A Saab 9-3 Sportwagon is unlikely to appeal as a first car, due to its performance and expense. Saab's also tend to be bought by more mature buyers, which will dissuade younger buyers.
Quality and image
The quality of the Saab is generally very good, and the cabin gives across a strong quality feel. Closer examination does reveal some areas that feel a little cheap, but this is the exception. The Saab image is very strong, particularly in the UK, and the addition of the Sportwagon model is bound to bring in buyers who would otherwise look elsewhere.
Entry to the front seats is fine, thought access to the rear is not as easy as the door aperture is relatively narrow. Also on our test car the boot handle was particularly stiff and difficult to operate, though this is unlikely to be a common fault.
Stereo and ICE (In car entertainment)
A CD radio combination comes as standard with the option to upgrade to a powerful 300 watts. Sound quality is very good and includes DVD/GPS satellite navigation with large 5.8-inch colour monitor, voice recognition, and MP3 player input socket.
Colours and trim
Each trim level has two different treatments, characterised as a 'light room' or 'dark room' colour theme.

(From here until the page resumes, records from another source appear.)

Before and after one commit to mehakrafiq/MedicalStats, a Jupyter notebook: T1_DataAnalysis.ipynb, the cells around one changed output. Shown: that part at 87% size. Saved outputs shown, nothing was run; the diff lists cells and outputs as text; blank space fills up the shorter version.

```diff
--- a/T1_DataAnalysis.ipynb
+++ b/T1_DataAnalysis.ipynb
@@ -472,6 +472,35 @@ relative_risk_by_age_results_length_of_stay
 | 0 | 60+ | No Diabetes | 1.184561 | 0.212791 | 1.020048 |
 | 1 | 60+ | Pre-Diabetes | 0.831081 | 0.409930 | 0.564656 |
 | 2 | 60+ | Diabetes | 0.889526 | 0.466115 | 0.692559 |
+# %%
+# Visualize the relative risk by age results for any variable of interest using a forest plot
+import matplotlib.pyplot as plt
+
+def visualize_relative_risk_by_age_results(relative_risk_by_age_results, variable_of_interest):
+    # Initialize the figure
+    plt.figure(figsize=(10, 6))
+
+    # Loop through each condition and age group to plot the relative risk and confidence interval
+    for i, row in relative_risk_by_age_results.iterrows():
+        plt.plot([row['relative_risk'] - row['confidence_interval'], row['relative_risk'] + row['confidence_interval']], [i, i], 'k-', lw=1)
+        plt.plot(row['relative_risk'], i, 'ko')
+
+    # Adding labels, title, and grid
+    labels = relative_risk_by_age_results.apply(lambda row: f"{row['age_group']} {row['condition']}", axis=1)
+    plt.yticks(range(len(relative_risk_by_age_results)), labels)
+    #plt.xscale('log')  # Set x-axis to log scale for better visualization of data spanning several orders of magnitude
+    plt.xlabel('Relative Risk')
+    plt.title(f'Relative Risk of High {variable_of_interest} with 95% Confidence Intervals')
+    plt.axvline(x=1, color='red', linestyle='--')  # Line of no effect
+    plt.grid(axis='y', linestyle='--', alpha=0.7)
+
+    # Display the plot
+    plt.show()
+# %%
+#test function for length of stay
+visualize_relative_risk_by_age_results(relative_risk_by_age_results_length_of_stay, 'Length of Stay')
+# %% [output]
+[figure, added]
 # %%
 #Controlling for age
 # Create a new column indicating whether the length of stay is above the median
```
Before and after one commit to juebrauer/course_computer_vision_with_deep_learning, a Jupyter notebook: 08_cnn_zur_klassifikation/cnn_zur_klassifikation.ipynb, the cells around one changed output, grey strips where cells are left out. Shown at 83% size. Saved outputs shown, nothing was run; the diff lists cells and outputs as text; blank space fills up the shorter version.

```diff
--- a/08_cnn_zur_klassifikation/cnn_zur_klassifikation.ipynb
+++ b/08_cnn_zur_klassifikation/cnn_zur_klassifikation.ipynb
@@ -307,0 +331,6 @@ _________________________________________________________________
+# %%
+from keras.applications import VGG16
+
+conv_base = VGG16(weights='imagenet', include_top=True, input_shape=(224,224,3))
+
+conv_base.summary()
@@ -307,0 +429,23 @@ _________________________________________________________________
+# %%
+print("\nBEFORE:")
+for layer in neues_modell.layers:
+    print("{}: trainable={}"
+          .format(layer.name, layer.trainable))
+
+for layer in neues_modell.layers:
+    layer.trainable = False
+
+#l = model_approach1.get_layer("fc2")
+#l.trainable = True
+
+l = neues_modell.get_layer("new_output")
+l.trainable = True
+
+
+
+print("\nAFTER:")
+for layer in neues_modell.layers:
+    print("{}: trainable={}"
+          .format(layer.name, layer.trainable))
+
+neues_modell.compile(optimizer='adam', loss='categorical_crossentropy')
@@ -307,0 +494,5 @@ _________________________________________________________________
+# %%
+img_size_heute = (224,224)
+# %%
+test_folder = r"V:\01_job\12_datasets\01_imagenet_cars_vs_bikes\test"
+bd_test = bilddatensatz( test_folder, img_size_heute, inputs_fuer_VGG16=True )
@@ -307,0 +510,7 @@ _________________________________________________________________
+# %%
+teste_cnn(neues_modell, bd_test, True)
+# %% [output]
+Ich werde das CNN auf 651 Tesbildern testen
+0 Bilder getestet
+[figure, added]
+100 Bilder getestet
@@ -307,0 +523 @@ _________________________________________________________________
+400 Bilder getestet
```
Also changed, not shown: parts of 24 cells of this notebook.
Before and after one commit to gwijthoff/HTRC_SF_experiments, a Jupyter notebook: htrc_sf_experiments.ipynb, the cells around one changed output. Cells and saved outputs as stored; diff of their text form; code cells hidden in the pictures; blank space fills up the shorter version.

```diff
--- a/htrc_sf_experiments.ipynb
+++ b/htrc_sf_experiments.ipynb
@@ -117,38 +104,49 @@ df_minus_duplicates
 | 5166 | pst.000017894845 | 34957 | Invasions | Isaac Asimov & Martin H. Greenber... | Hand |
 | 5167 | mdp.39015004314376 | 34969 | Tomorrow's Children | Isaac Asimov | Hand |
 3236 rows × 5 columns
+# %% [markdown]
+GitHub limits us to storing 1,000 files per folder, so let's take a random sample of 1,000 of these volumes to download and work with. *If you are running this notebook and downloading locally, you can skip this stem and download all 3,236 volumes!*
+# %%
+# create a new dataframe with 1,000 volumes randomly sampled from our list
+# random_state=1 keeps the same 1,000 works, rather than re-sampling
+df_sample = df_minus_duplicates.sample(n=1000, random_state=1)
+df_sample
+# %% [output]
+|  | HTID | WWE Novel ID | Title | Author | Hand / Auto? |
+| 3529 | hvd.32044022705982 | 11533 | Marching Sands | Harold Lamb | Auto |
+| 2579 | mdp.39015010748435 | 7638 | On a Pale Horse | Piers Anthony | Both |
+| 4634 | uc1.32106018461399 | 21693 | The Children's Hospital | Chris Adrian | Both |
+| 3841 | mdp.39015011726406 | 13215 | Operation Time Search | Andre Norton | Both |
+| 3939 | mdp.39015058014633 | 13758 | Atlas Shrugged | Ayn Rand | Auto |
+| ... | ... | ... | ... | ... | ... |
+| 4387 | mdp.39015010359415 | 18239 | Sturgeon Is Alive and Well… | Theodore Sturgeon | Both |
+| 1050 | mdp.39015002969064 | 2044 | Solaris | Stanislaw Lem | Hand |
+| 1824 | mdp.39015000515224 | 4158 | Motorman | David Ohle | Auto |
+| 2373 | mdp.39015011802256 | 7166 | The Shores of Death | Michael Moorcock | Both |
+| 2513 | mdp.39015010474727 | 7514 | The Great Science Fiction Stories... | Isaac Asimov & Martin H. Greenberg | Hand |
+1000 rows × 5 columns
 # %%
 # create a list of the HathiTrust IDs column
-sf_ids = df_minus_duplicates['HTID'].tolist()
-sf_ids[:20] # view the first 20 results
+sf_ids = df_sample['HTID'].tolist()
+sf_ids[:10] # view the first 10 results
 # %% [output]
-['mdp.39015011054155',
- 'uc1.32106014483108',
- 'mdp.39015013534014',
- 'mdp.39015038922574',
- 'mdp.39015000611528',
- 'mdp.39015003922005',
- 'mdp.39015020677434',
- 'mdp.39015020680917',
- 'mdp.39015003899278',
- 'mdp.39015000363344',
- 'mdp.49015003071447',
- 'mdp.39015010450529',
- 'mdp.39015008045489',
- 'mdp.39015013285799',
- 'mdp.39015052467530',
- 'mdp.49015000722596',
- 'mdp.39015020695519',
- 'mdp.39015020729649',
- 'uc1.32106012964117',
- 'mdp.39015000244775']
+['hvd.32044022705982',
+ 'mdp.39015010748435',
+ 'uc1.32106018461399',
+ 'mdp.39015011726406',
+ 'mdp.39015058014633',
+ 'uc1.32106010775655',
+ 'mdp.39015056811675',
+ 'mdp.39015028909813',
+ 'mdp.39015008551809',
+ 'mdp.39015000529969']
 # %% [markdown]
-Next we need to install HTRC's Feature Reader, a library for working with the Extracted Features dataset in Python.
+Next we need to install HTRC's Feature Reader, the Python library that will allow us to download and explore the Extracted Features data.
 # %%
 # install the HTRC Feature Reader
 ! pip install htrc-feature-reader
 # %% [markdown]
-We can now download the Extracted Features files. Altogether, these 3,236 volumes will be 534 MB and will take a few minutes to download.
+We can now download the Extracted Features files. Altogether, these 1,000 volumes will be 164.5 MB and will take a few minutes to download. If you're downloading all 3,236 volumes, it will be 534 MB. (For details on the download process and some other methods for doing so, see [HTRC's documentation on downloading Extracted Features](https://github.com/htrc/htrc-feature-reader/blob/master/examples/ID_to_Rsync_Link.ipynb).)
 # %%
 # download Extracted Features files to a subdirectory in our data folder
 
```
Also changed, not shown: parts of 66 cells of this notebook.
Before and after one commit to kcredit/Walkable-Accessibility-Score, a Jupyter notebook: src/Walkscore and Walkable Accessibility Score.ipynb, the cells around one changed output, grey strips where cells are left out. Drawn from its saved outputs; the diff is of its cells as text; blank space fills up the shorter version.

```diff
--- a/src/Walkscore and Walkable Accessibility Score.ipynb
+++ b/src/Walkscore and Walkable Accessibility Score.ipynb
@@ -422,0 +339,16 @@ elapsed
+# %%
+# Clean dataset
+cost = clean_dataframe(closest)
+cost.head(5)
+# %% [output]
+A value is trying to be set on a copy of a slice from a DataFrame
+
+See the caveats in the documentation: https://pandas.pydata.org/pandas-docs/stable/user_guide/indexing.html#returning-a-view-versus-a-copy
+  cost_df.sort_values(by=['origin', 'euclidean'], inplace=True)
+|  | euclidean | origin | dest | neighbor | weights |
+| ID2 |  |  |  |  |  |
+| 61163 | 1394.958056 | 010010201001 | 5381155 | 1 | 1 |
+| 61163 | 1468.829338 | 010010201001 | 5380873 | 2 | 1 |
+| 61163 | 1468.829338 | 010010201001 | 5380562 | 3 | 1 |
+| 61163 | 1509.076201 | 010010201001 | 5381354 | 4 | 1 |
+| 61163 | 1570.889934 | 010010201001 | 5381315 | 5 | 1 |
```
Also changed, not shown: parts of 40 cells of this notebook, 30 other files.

Aero models are the exception and revel in generous amounts of leather and chrome, though they can tend to have something of a 1980s feel to them as a result. Build quality is good throughout the cabin.
Although visibility is good front and rear and the Sportwagon is available with rear parking sensors, the poor turning circle can make it a bit of handful when parking.
A space saver comes as standard, although a full-size wheel is an option.
Petrol engines: 2.8-litre turbocharged (230bhp and 250bhp); 2.0-litre turbocharged (150bhp and 210bhp); 1.8-litre (122bhp); 1.8-litre turbocharged (150bhp). Diesel engines: 1.9-litre (120bhp and 150bhp). Six-speed manual and automatic transmissions according to model. Trim levels: Linear, vector, Aero.
Audi A4 Avant Handsome interior, comes at a price
BMW 3-Series Touring Arguably class best, great fun to drive
Volvo V50 Stylish and well-designed rival has strong appeal
Jaguar X-Type Estate More stylish than the saloon, decent drive but uneven image